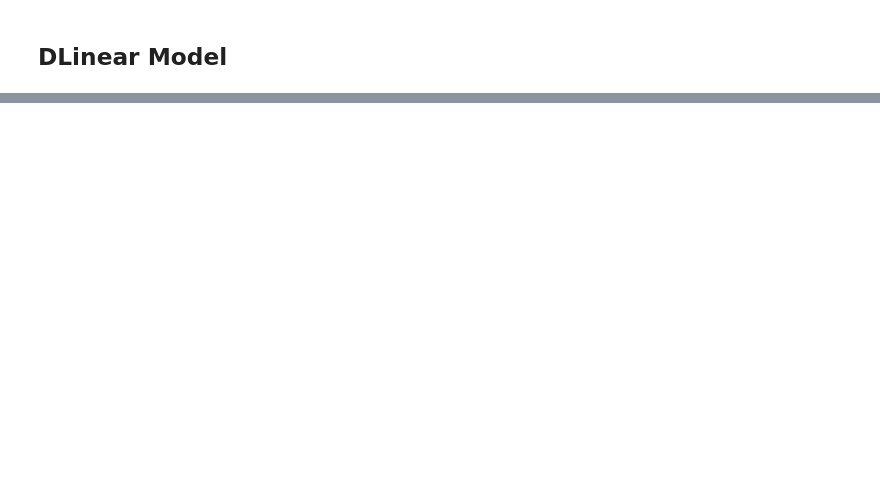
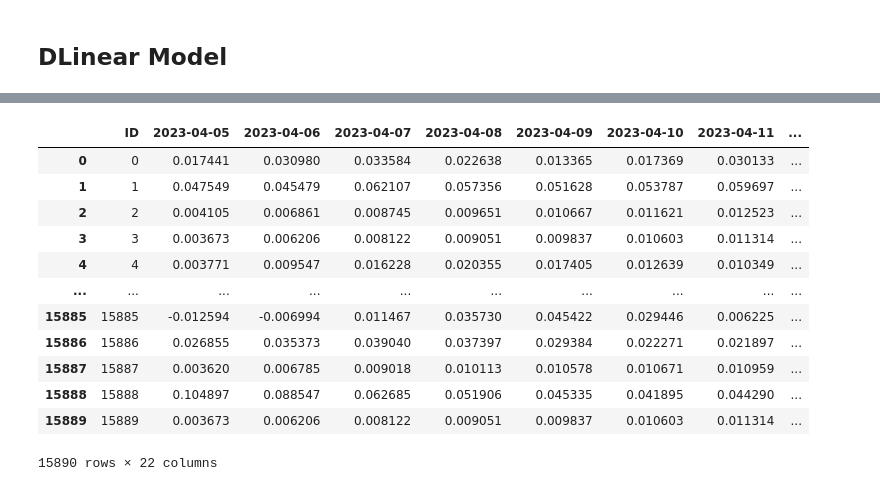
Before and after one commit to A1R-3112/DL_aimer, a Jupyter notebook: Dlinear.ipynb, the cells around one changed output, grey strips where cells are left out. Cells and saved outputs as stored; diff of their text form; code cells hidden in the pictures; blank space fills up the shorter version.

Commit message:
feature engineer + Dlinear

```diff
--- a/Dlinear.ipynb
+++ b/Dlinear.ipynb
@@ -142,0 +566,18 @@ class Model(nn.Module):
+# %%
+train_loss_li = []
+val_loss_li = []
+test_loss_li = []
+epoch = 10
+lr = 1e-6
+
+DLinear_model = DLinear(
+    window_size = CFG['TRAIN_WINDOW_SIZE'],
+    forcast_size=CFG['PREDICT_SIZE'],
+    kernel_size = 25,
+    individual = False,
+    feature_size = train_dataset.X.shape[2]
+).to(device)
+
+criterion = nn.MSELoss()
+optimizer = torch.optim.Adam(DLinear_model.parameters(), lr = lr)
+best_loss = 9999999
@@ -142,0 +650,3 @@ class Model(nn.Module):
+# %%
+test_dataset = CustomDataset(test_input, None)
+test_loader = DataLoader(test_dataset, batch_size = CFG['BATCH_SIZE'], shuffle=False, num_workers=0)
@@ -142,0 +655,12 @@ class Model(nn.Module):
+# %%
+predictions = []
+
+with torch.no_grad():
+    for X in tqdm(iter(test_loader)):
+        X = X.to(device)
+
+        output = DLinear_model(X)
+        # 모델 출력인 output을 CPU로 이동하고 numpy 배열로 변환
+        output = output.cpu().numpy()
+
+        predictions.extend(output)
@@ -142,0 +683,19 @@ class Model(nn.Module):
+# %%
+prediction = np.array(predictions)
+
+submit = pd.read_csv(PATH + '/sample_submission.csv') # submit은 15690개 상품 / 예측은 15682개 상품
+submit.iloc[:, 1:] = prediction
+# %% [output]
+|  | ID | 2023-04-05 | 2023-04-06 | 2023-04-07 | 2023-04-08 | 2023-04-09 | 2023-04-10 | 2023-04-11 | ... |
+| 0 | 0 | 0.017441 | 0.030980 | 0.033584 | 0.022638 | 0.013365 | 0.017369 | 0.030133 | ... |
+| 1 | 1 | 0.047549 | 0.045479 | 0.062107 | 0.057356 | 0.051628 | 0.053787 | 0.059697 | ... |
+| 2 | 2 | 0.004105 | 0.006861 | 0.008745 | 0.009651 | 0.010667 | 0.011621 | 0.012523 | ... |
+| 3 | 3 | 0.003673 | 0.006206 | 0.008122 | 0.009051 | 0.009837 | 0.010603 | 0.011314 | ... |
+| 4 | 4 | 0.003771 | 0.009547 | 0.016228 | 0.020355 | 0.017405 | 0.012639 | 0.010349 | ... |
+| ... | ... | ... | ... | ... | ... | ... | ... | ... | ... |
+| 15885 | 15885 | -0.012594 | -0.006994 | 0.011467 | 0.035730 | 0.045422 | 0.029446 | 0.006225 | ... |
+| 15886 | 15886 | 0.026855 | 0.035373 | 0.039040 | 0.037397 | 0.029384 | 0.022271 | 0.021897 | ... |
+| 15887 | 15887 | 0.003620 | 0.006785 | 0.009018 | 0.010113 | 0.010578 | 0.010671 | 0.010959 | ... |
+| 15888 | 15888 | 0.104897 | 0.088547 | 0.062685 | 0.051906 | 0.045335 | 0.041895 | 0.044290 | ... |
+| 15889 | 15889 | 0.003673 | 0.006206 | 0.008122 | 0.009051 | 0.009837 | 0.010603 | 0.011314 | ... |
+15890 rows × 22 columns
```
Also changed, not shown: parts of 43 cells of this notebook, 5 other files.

Work required.
Could you give all of the data again exactly as written, omitting any pictures?

Reply.
Before and after one commit to A1R-3112/DL_aimer, a Jupyter notebook: Dlinear.ipynb, the cells around one changed output, grey strips where cells are left out. Cells and saved outputs as stored; diff of their text form; code cells hidden in the pictures; blank space fills up the shorter version.

Commit message:
feature engineer + Dlinear

```diff
--- a/Dlinear.ipynb
+++ b/Dlinear.ipynb
@@ -142,0 +566,18 @@ class Model(nn.Module):
+# %%
+train_loss_li = []
+val_loss_li = []
+test_loss_li = []
+epoch = 10
+lr = 1e-6
+
+DLinear_model = DLinear(
+    window_size = CFG['TRAIN_WINDOW_SIZE'],
+    forcast_size=CFG['PREDICT_SIZE'],
+    kernel_size = 25,
+    individual = False,
+    feature_size = train_dataset.X.shape[2]
+).to(device)
+
+criterion = nn.MSELoss()
+optimizer = torch.optim.Adam(DLinear_model.parameters(), lr = lr)
+best_loss = 9999999
@@ -142,0 +650,3 @@ class Model(nn.Module):
+# %%
+test_dataset = CustomDataset(test_input, None)
+test_loader = DataLoader(test_dataset, batch_size = CFG['BATCH_SIZE'], shuffle=False, num_workers=0)
@@ -142,0 +655,12 @@ class Model(nn.Module):
+# %%
+predictions = []
+
+with torch.no_grad():
+    for X in tqdm(iter(test_loader)):
+        X = X.to(device)
+
+        output = DLinear_model(X)
+        # 모델 출력인 output을 CPU로 이동하고 numpy 배열로 변환
+        output = output.cpu().numpy()
+
+        predictions.extend(output)
@@ -142,0 +683,19 @@ class Model(nn.Module):
+# %%
+prediction = np.array(predictions)
+
+submit = pd.read_csv(PATH + '/sample_submission.csv') # submit은 15690개 상품 / 예측은 15682개 상품
+submit.iloc[:, 1:] = prediction
+# %% [output]
+|  | ID | 2023-04-05 | 2023-04-06 | 2023-04-07 | 2023-04-08 | 2023-04-09 | 2023-04-10 | 2023-04-11 | ... |
+| 0 | 0 | 0.017441 | 0.030980 | 0.033584 | 0.022638 | 0.013365 | 0.017369 | 0.030133 | ... |
+| 1 | 1 | 0.047549 | 0.045479 | 0.062107 | 0.057356 | 0.051628 | 0.053787 | 0.059697 | ... |
+| 2 | 2 | 0.004105 | 0.006861 | 0.008745 | 0.009651 | 0.010667 | 0.011621 | 0.012523 | ... |
+| 3 | 3 | 0.003673 | 0.006206 | 0.008122 | 0.009051 | 0.009837 | 0.010603 | 0.011314 | ... |
+| 4 | 4 | 0.003771 | 0.009547 | 0.016228 | 0.020355 | 0.017405 | 0.012639 | 0.010349 | ... |
+| ... | ... | ... | ... | ... | ... | ... | ... | ... | ... |
+| 15885 | 15885 | -0.012594 | -0.006994 | 0.011467 | 0.035730 | 0.045422 | 0.029446 | 0.006225 | ... |
+| 15886 | 15886 | 0.026855 | 0.035373 | 0.039040 | 0.037397 | 0.029384 | 0.022271 | 0.021897 | ... |
+| 15887 | 15887 | 0.003620 | 0.006785 | 0.009018 | 0.010113 | 0.010578 | 0.010671 | 0.010959 | ... |
+| 15888 | 15888 | 0.104897 | 0.088547 | 0.062685 | 0.051906 | 0.045335 | 0.041895 | 0.044290 | ... |
+| 15889 | 15889 | 0.003673 | 0.006206 | 0.008122 | 0.009051 | 0.009837 | 0.010603 | 0.011314 | ... |
+15890 rows × 22 columns
```
Also changed, not shown: parts of 43 cells of this notebook, 5 other files.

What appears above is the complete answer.